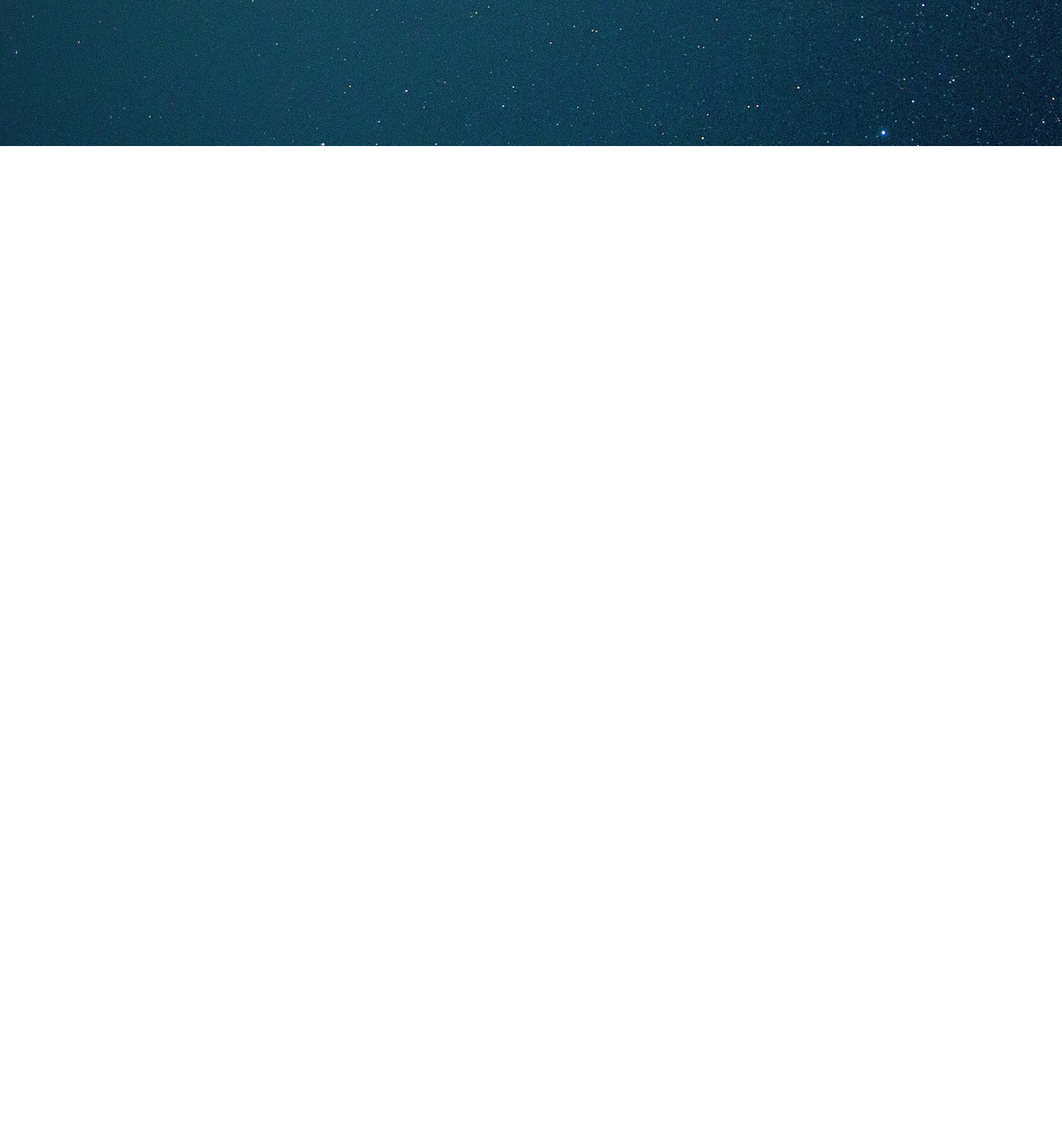
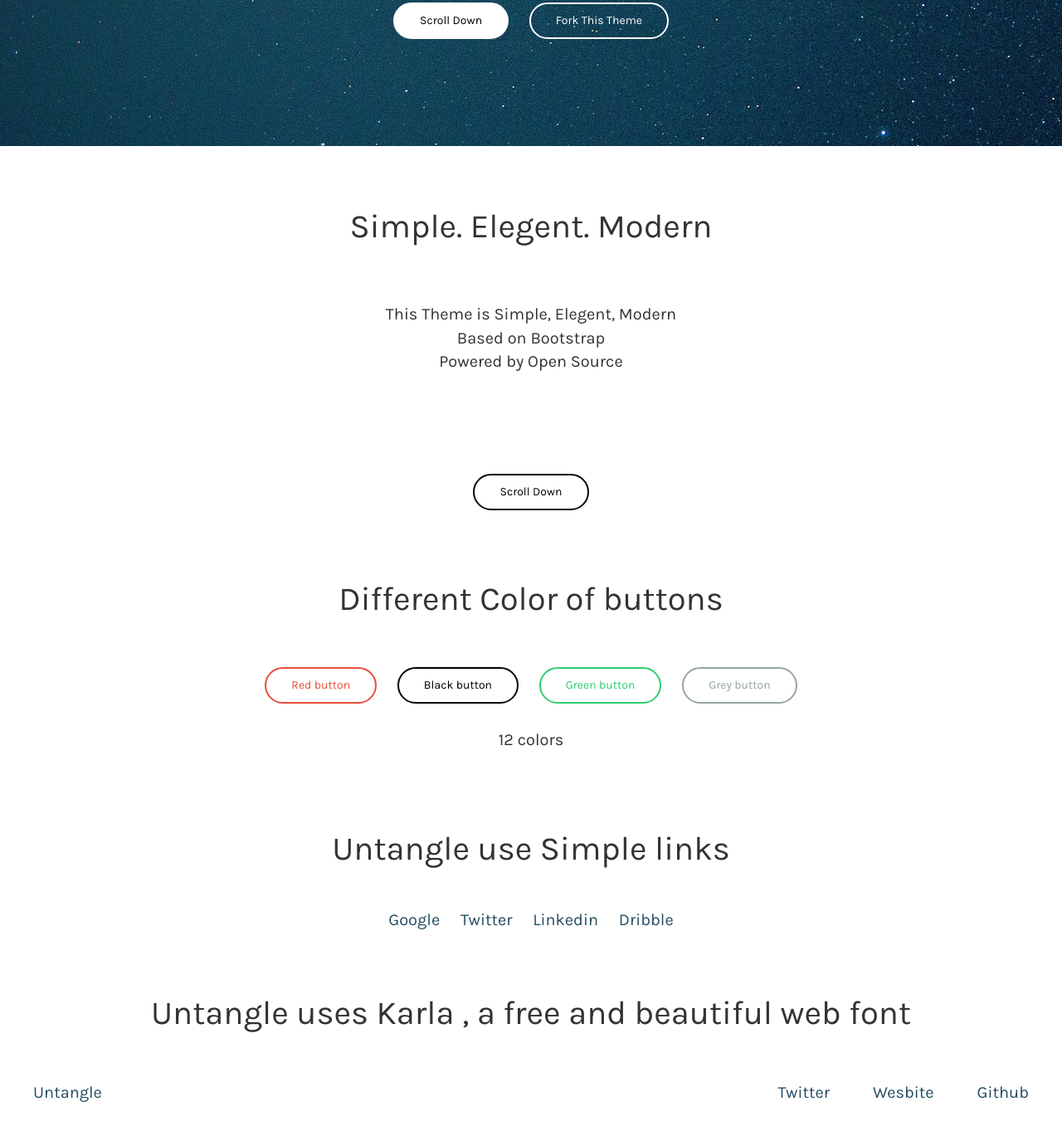
Before and after one commit to justanothermanoj/Untangle, a plain HTML site: page index.html in a window 1280 px wide. Shown: the part 424-1775 px from the top of the page at 83% size. Before the commit the page ends 800 px from the top, so only its background shows below. Drawn offline with nearby package versions, Linux system fonts and the light colour scheme.

Commit message:
Added button showcase

```diff
--- a/index.html
+++ b/index.html
@@ -6,6 +6,7 @@
     <!-- loading css -->
     <link rel="stylesheet" type="text/css" href="https://cdnjs.cloudflare.com/ajax/libs/twitter-bootstrap/3.3.6/css/bootstrap.min.css">
     <link rel="stylesheet" type="text/css" href="css/default.css">
+    <link rel="stylesheet" href="https://maxcdn.bootstrapcdn.com/font-awesome/4.5.0/css/font-awesome.min.css">
     <!-- loading scripts  -->
     <script type="text/javascript" src="https://cdnjs.cloudflare.com/ajax/libs/jquery/2.1.4/jquery.min.js"></script>
     <script type="text/javascript" src="https://cdnjs.cloudflare.com/ajax/libs/twitter-bootstrap/3.3.6/js/bootstrap.min.js"></script>
@@ -22,12 +23,6 @@
                     <div class="navbar-header">
                         <a class="navbar-brand" href="" data-toggle="tooltip" data-placement="bottom" title="Bringing in the simplicity">Untangle</a>
                     </div>
-                    <ul class="nav navbar-nav navbar-right">
-                        <li><a href="">Home</a></li>
-                        <li><a href="">Features</a></li>
-                        <li><a href="">How To Use</a></li>
-                        <li><a href="">Fork It</a></li>
-                    </ul>
                 </div>
             </nav>
             <!-- end : section : header -->
@@ -38,13 +33,78 @@
             <section id="site-cover">
                 <div class="jumbotron">
                     <h1>Untangle</h1>
-        			<h4>Bringing the simplicity</h4>
+                    <h4 id="tagline">Bringing the simplicity</h4>
+                    <button class="btn white">Scroll Down</button>
+                    <a target="_blank" class="btn" href="https://github.com/justanothermanoj/Untangle">Fork This Theme</a>
+                </div>
+                <!-- end : section : cover -->
+            </section>
+            <!-- start : section : features -->
+            <section id="site-features">
+                <div class="box on-hover">
+                    <h1 class="heading">Simple. Elegent. Modern</h1>
+                    <div class="row">
+                        <p>
+                            This Theme is Simple, Elegent, Modern
+                            <br /> Based on Bootstrap
+                            <br /> Powered by Open Source
+                            <br />
+                        </p>
+                        <button class="btn black" style="margin-top: 100px;">Scroll Down</button>
+                    </div>
+                </div>
+                <div class="box">
+                    <h1 class="heading">
+                        Different Color of buttons
+                    </h1>
+                    <div class="row">
+                        <button class="btn red">Red button</button>
+                        <button class="btn black">Black button</button>
+                        <button class="btn green">Green button</button>
+                        <button class="btn grey">Grey button</button>
+                        <p>12 colors</p>
+                    </div>
+                </div>
+                <div class="box">
+                    <h1 class="heading">
+                        Untangle use Simple links
+                    </h1>
+                    <div class="row">
+                        <a class="link" href="">Google</a>
+                        <a class="link" href="">Twitter</a>
+                        <a class="link" href="">Linkedin</a>
+                        <a class="link" href="">Dribble</a>
+                    </div>
+                </div>
+                <div class="box">
+                    <h1 class="heading">
+                        Untangle uses Karla , a free and beautiful web font
+                    </h1>
+                    <div class="row">
+
+                    </div>
                 </div>
             </section>
             <!-- end : section : content -->
         </section>
         <!-- start : section : footer -->
         <section id="site-footer">
+            <section id="footer-info">
+                <div class="container-fluid">
+                    <ul class="nav nav-pills centered pull-left">
+                        <li>
+                            <a class="link" href="Untangle">
+        						Untangle
+        					</a>
+                        </li>
+                    </ul>
+                    <ul class="nav nav-pills centered pull-right">
+                        <li><a target="_blank" href="https://twitter.com/justanothermano" data-toggle="tooltip" data-placement="top" title="Twiiter.com/justanothermano" class="link">Twitter</a></li>
+                        <li><a target="_blank" href="http://manojsinghnegi.com/" data-toggle="tooltip" data-placement="top" title="Manojsinghnegi.com" class="link">Wesbite</a></li>
+                        <li><a target="_blank" href="http://justanothermanoj.github.io/" data-toggle="tooltip" data-placement="top" title="justanothermanoj.github.io" class="link">Github</a></li>
+                    </ul>
+                </div>
+            </section>
             <!-- end : section : footer -->
         </section>
         <!-- end : site-wrapper -->
```
Lines whose indentation alone changed are shown as unchanged.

● **WHAT YOU HAVE TO DO**
Which lines of the data contain the string "text"? Copy each of them.

● **SOLUTION BELOW**
     <link rel="stylesheet" type="text/css" href="https://cdnjs.cloudflare.com/ajax/libs/twitter-bootstrap/3.3.6/css/bootstrap.min.css">
     <link rel="stylesheet" type="text/css" href="css/default.css">
     <script type="text/javascript" src="https://cdnjs.cloudflare.com/ajax/libs/jquery/2.1.4/jquery.min.js"></script>
     <script type="text/javascript" src="https://cdnjs.cloudflare.com/ajax/libs/twitter-bootstrap/3.3.6/js/bootstrap.min.js"></script>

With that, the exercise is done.